GCSA wants to thank the member schools that provided legislative testimony or attended a hearing on Georgia House Bill 787. The bill went before a House Education subcommittee on Wednesday, Feb. 7 and the full House Education Committee on Thursday, Feb. 15.
The bill is moving forward after receiving approval from a House Education subcommittee and the full House Education committee. The legislation is sponsored by Rep. Scott Hilton (District 95). If approved in its current form, the bill would:
- Increase the “state supplement” funding provided to state charter schools,
- Provide additional funding to schools located in districts receiving capital allocations that exceed the state average by 25% or more,
- Provide a portion of capital funding to virtual schools to offset certain technology costs,
- Provide “forward funding” to charter schools to cover the cost of exceptional “horizontal” and/or “vertical enrollment growth, and
- Ensure that state charter schools are eligible for RESA services and membership.
Ethos Classical (GCSA Incubator Program), Genesis Innovation Academy, Georgia Cyber Academy, International Academy of Smyrna, International Charter School of Atlanta, and Scintilla Charter Academy, and The Community Academy for Art and Design (GCSA Incubator Program) were in attendance for the House Education subcommittee hearing on Wednesday, Feb. 7.

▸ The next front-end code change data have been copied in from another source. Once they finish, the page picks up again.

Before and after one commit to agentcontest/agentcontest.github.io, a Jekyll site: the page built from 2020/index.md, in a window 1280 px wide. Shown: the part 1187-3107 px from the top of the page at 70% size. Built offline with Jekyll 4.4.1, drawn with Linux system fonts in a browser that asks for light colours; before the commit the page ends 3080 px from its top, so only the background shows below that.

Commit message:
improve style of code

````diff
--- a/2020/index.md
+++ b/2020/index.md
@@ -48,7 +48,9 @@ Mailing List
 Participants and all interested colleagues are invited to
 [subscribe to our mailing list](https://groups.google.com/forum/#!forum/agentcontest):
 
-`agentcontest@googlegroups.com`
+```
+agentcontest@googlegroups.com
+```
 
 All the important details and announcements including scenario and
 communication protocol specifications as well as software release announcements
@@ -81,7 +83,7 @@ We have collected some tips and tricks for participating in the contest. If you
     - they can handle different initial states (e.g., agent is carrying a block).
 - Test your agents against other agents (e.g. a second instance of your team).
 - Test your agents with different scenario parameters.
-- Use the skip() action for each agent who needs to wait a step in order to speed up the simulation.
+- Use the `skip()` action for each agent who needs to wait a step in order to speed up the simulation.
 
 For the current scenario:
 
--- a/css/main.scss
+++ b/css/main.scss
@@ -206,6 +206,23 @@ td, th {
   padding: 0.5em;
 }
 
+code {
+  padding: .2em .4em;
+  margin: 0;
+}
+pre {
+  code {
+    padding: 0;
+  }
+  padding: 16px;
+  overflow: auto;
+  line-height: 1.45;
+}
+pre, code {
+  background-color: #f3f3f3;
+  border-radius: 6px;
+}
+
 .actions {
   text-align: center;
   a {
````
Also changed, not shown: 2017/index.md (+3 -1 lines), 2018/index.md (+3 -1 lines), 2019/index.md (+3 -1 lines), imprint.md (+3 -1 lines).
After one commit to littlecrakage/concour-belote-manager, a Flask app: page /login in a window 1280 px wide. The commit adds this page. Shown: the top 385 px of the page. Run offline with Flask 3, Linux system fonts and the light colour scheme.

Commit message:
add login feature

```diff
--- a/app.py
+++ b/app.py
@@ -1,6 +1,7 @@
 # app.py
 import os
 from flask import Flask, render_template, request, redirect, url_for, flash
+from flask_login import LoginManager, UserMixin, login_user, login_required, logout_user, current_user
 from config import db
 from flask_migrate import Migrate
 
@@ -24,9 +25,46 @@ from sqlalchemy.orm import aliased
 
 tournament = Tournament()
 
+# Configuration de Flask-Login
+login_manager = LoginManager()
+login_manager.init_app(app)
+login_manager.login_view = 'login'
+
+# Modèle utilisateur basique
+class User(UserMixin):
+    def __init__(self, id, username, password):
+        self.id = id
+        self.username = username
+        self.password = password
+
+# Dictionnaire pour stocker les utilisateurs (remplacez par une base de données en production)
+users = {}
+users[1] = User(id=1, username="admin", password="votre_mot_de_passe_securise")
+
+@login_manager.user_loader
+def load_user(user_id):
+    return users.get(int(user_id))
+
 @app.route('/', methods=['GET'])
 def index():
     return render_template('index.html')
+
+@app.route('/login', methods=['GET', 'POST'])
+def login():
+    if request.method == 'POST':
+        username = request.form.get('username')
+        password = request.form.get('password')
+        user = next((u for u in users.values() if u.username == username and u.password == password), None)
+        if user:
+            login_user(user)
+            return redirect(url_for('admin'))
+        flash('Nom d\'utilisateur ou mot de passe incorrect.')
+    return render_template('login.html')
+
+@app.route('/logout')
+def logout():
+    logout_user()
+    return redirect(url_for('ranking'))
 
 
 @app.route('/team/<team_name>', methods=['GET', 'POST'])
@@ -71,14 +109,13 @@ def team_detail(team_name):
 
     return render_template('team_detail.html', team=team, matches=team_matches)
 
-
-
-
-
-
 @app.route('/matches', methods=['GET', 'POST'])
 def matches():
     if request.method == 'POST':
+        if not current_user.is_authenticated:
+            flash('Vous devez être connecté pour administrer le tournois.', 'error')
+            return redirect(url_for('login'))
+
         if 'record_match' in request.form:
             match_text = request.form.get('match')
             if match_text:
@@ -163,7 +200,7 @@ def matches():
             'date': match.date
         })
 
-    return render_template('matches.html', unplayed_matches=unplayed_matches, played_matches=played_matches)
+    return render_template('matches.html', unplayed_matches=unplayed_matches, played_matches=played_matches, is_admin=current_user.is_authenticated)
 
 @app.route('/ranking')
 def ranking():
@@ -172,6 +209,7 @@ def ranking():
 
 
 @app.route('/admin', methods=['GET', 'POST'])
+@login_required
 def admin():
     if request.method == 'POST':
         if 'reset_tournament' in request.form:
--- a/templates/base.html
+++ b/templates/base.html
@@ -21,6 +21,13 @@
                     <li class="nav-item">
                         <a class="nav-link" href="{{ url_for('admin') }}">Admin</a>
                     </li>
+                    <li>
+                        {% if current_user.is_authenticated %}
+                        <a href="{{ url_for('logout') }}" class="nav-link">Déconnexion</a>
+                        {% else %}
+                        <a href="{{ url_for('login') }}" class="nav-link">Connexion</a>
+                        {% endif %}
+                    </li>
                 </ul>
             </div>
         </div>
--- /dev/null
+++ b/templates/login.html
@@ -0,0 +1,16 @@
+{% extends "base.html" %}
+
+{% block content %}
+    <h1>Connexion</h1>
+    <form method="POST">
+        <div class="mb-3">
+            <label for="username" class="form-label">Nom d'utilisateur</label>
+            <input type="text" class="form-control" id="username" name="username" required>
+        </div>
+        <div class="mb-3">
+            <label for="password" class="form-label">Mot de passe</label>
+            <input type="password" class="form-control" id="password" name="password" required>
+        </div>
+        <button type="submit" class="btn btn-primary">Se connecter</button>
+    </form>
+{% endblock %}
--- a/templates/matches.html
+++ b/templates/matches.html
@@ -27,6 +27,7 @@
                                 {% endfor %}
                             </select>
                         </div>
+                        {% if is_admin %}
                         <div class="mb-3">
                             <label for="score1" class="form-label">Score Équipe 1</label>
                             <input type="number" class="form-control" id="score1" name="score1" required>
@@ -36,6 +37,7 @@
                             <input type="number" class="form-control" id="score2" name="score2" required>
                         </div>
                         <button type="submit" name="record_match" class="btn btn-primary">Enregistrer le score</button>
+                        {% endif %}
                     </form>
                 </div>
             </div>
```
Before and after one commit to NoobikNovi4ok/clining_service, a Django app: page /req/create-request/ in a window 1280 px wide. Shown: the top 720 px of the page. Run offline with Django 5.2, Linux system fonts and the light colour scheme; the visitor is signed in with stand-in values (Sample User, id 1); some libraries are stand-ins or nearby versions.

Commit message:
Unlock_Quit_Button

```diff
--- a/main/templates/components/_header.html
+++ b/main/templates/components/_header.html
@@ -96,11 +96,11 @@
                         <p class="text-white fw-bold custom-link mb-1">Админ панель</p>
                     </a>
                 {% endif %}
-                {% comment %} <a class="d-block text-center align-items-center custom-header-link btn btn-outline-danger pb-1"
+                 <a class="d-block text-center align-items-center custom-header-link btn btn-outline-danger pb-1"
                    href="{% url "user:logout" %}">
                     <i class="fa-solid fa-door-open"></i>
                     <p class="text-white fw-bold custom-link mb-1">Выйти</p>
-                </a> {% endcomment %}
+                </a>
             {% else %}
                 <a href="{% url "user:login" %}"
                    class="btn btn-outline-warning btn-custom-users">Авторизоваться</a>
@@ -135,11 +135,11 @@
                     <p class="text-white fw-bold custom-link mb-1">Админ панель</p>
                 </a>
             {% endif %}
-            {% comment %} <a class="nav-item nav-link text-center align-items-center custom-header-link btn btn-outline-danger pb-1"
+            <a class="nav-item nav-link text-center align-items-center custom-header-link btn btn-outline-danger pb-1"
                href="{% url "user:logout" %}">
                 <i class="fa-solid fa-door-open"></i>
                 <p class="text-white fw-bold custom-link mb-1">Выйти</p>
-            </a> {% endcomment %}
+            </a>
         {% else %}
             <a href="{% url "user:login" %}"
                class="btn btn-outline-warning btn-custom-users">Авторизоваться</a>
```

GCSA President and CEO Tony Roberts and GCSA Vice President of Policy and Advocacy were also present during the hearing.
During the subcommittee hearing, speakers in support of HB 787 included: Kari Schrock, Principal at International Academy of Smyrna (pictured on the right); Michele Neely, Development and Communications Manager forInternational Charter School of Atlanta; Andrew Oberg, Head of School at Georgia Cyber Academy; Gavin Samms, Head of Schools for Genesis Innovation Academy (pictured above on the left); Emily White, Ethos Classical Founding Board Member (GCSA Incubator Program); and Mandy Avera, Dean of Students for Scintilla Charter Academy. Lou Erste, Associate Superintendent for Policy, Charter Schools, District Flexibility, and Governmental Affairs for the Georgia Department of Education also spoke.
Neely brought students to speak with her in front of the subcommittee, including her two daughters (pictured at the top of the story on the right).
Following the hearing, GCSA President and CEO Tony Roberts told Atlanta Journal-Constitution reporter Ty Tagami the increased funding is the fair thing to do for state charter schools. “They have to have better than state average results,” said Roberts, “but we’re asking them to do it with the lowest state funding.”
House Bill 787 is one of two House measures that has been introduced to address charter school funding inequities.